- endoscopic ultrasonography
- sphincter of oddi
- endoscopic sphincterotomy
Take home messages
Organisations need to consider service delivery and regional networks to manage patients with acute cholangitis.
Trainees should aim to start training in endoscopic retrograde cholangiopancreatography (ERCP) early, in liaison with their training programme director (TPD) and consider applying for a postcompletion of training fellowship in ERCP to achieve competence before commencing consultant practice.
Endoscopic ultrasound is an emerging therapeutic technique, which goes hand in hand with ERCP, but it is not mandatory to cotrain in both procedures.
Early biliary drainage in acute cholangitis reduces mortality.
This article continues our ‘Controversies in’ series for the Frontline Gastroenterology Twitter debates. The focus of the debate was endoscopic retrograde cholangiopancreatography (ERCP) and endoscopic ultrasound (EUS), in which training, service configuration and management of challenging cases were discussed. We aim to summarise the key points from the debate.

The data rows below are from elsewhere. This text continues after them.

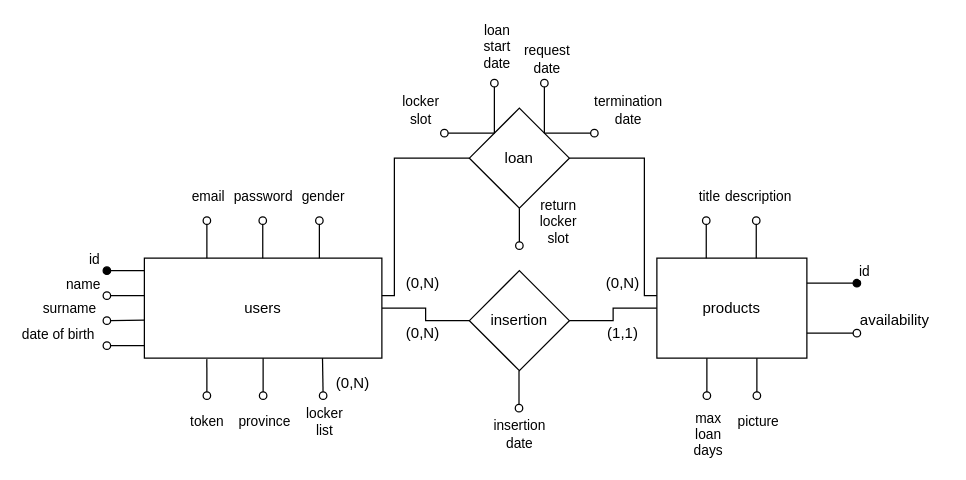
Bonis98/PRESTALOck keeps this draw.io diagram as DB design/ER.drawio. Above is the earlier version. Source tidied: cells renumbered, new cells numbered last; positions are measured from the earlier drawing's top-left corner, leaving out a move shared by most shapes. Both pictures are drawn from the tidied source at 125%, with x=0, y=0 at pixel (106, 82).
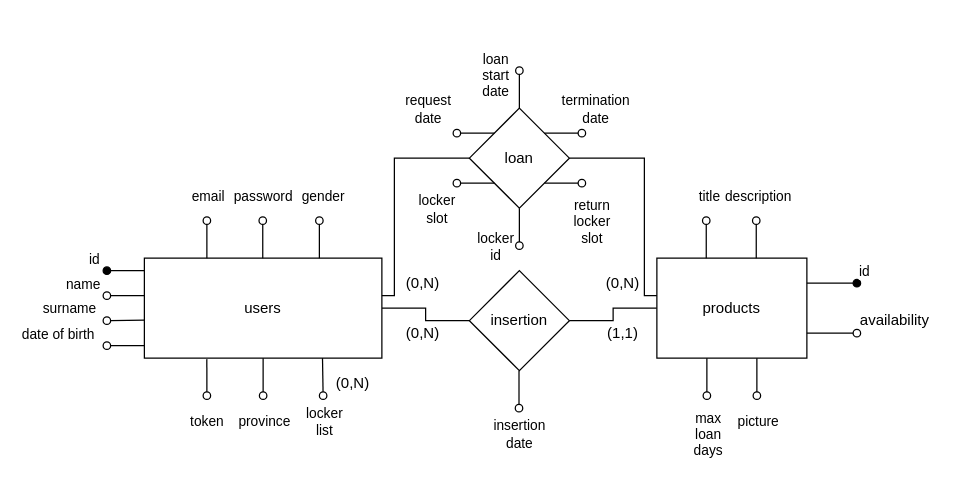
Above is the later version.

Unchanged cells that the change refers to:
```xml
<mxCell id="8" value="loan" style="rhombus;whiteSpace=wrap;html=1;" parent="1" vertex="1">
  <mxGeometry x="290" y="20" width="80" height="80" as="geometry" />
</mxCell>
```

Diff of the diagram source:
```diff
@@
-    <mxCell id="41" style="endArrow=none;html=1;rounded=0;startArrow=oval;startFill=0;strokeWidth=1;entryX=0;entryY=0;entryDx=0;entryDy=0;" parent="1" edge="1" target="8">
+    <mxCell id="41" style="endArrow=none;html=1;rounded=0;startArrow=oval;startFill=0;strokeWidth=1;entryX=0.5;entryY=0;entryDx=0;entryDy=0;" parent="1" edge="1" target="8">
       <mxGeometry relative="1" as="geometry">
-        <mxPoint x="310" as="sourcePoint" />
+        <mxPoint x="330" y="-10" as="sourcePoint" />
       </mxGeometry>
     </mxCell>
     <mxCell id="42" value="loan&lt;br&gt;start&lt;br&gt;date" style="edgeLabel;html=1;align=center;verticalAlign=middle;" parent="41" vertex="1">
       <mxGeometry x="0.29" relative="1" as="geometry">
-        <mxPoint x="1" y="-56" as="offset" />
+        <mxPoint x="-20" y="-16" as="offset" />
       </mxGeometry>
     </mxCell>
     <mxCell id="43" style="endArrow=none;html=1;rounded=0;startArrow=oval;startFill=0;strokeWidth=1;entryX=1;entryY=0;entryDx=0;entryDy=0;" parent="1" edge="1" target="8">
       <mxGeometry relative="1" as="geometry">
-        <mxPoint x="390" y="40" as="sourcePoint" />
+        <mxPoint x="380" y="40" as="sourcePoint" />
       </mxGeometry>
     </mxCell>
     <mxCell id="44" value="termination&lt;br&gt;date" style="edgeLabel;html=1;align=center;verticalAlign=middle;" parent="43" vertex="1">
       <mxGeometry x="0.29" relative="1" as="geometry">
-        <mxPoint x="52" y="-19" as="offset" />
+        <mxPoint x="29" y="-20" as="offset" />
       </mxGeometry>
     </mxCell>
-    <mxCell id="45" style="endArrow=none;html=1;rounded=0;startArrow=oval;startFill=0;strokeWidth=1;entryX=0;entryY=0;entryDx=0;entryDy=0;" parent="1" edge="1" target="8">
+    <mxCell id="45" style="endArrow=none;html=1;rounded=0;startArrow=oval;startFill=0;strokeWidth=1;entryX=0;entryY=1;entryDx=0;entryDy=0;" parent="1" edge="1" target="8">
       <mxGeometry relative="1" as="geometry">
-        <mxPoint x="270" y="40" as="sourcePoint" />
+        <mxPoint x="280" y="80" as="sourcePoint" />
       </mxGeometry>
     </mxCell>
     <mxCell id="46" value="locker&lt;br&gt;slot" style="edgeLabel;html=1;align=center;verticalAlign=middle;" parent="45" vertex="1">
       <mxGeometry x="0.29" relative="1" as="geometry">
-        <mxPoint x="-46" y="-19" as="offset" />
+        <mxPoint x="-36" y="20" as="offset" />
       </mxGeometry>
     </mxCell>
@@
-    <mxCell id="55" style="endArrow=none;html=1;rounded=0;startArrow=oval;startFill=0;strokeWidth=1;entryX=1;entryY=0;entryDx=0;entryDy=0;" parent="1" edge="1" target="8">
+    <mxCell id="55" style="endArrow=none;html=1;rounded=0;startArrow=oval;startFill=0;strokeWidth=1;entryX=0;entryY=0;entryDx=0;entryDy=0;" parent="1" edge="1" target="8">
       <mxGeometry relative="1" as="geometry">
-        <mxPoint x="350" as="sourcePoint" />
+        <mxPoint x="280" y="40" as="sourcePoint" />
       </mxGeometry>
     </mxCell>
     <mxCell id="56" value="request&lt;br&gt;date" style="edgeLabel;html=1;align=center;verticalAlign=middle;" parent="55" vertex="1">
       <mxGeometry x="0.29" relative="1" as="geometry">
-        <mxPoint x="1" y="-46" as="offset" />
+        <mxPoint x="-43" y="-20" as="offset" />
       </mxGeometry>
     </mxCell>
-    <mxCell id="57" style="endArrow=none;html=1;rounded=0;startArrow=oval;startFill=0;strokeWidth=1;entryX=0.5;entryY=1;entryDx=0;entryDy=0;" parent="1" edge="1" target="8">
+    <mxCell id="57" style="endArrow=none;html=1;rounded=0;startArrow=oval;startFill=0;strokeWidth=1;entryX=1;entryY=1;entryDx=0;entryDy=0;" parent="1" edge="1" target="8">
       <mxGeometry relative="1" as="geometry">
-        <mxPoint x="330" y="130" as="sourcePoint" />
+        <mxPoint x="380" y="80" as="sourcePoint" />
       </mxGeometry>
     </mxCell>
     <mxCell id="58" value="return&lt;br&gt;locker&lt;br&gt;slot" style="edgeLabel;html=1;align=center;verticalAlign=middle;" parent="57" vertex="1">
       <mxGeometry x="0.29" relative="1" as="geometry">
-        <mxPoint x="30" y="-1" as="offset" />
+        <mxPoint x="26" y="30" as="offset" />
       </mxGeometry>
     </mxCell>
+    <mxCell id="59" style="endArrow=none;html=1;rounded=0;startArrow=oval;startFill=0;strokeWidth=1;entryX=0.5;entryY=1;entryDx=0;entryDy=0;" parent="1" edge="1" target="8">
+      <mxGeometry relative="1" as="geometry">
+        <mxPoint x="330" y="130" as="sourcePoint" />
+      </mxGeometry>
+    </mxCell>
+    <mxCell id="60" value="locker&lt;br&gt;id" style="edgeLabel;html=1;align=center;verticalAlign=middle;" parent="59" vertex="1">
+      <mxGeometry x="0.29" relative="1" as="geometry">
+        <mxPoint x="-20" y="19" as="offset" />
+      </mxGeometry>
+    </mxCell>
```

Training and service delivery
Is the current UK training system appropriately set up for training in ERCP?
The discussion started with the current setup for ERCP training in the UK. ERCP, unlike oesophagogastroduodenoscopy (OGD) and colonoscopy, is optional for training in gastroenterology. Currently in the UK, gastroenterology training is combined with general internal medicine (GIM) and there are mandatory competencies in subspecialties like inflammatory bowel disease (IBD), hepatology and nutrition. Trainees often find it challenging to achieve competency in therapeutic OGD and level 2 colonoscopy, and it is anticipated that the situation may become even more difficult with the new internal medicine training system, which would leave less time for endoscopy training.
Consequently, trainees with an interest in ERCP are unable to achieve competency in this domain of endoscopy during the completion of training (CCT) and are left with no other choice but to pursue further training in the form of a post-CCT fellowship. This, combined with service standards1 that require minimum numbers of procedures per annum, has led to a reduction in the number of consultants undertaking ERCP. With fewer people …
Contributors MI, FR and JM wrote the manuscript. MTH and SME provided overall supervision and approved final version.
Funding The authors have not declared a specific grant for this research from any funding agency in the public, commercial or not-for-profit sectors.
Competing interests None declared.
Patient consent for publication Not required.
Provenance and peer review Not commissioned; externally peer reviewed.